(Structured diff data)
_ _ _ _ _

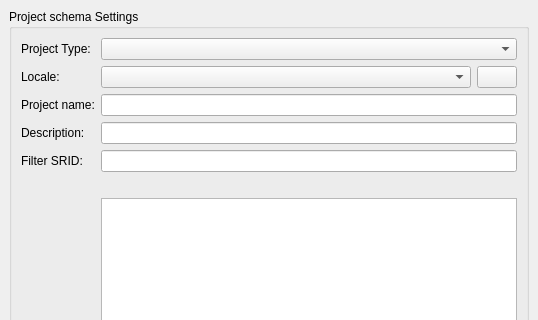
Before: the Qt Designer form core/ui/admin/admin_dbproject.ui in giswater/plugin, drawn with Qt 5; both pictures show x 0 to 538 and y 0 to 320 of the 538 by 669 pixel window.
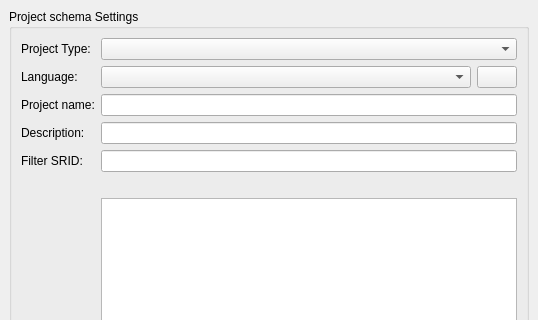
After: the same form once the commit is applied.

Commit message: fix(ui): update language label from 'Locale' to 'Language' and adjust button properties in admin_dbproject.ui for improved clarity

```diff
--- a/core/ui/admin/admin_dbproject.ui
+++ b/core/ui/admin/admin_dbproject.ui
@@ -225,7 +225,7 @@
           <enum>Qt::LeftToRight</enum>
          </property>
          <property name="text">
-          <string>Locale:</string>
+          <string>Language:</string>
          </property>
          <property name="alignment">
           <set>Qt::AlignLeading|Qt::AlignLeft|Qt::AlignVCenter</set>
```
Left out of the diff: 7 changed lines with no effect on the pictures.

_ _ _ _ _

[What you need to do] This exercise asks for the data above to be given again exactly, without pictures.

[Written reply]
Before: the Qt Designer form core/ui/admin/admin_dbproject.ui in giswater/plugin, drawn with Qt 5; both pictures show x 0 to 538 and y 0 to 320 of the 538 by 669 pixel window.
After: the same form once the commit is applied.

Commit message: fix(ui): update language label from 'Locale' to 'Language' and adjust button properties in admin_dbproject.ui for improved clarity

```diff
--- a/core/ui/admin/admin_dbproject.ui
+++ b/core/ui/admin/admin_dbproject.ui
@@ -225,7 +225,7 @@
           <enum>Qt::LeftToRight</enum>
          </property>
          <property name="text">
-          <string>Locale:</string>
+          <string>Language:</string>
          </property>
          <property name="alignment">
           <set>Qt::AlignLeading|Qt::AlignLeft|Qt::AlignVCenter</set>
```
Left out of the diff: 7 changed lines with no effect on the pictures.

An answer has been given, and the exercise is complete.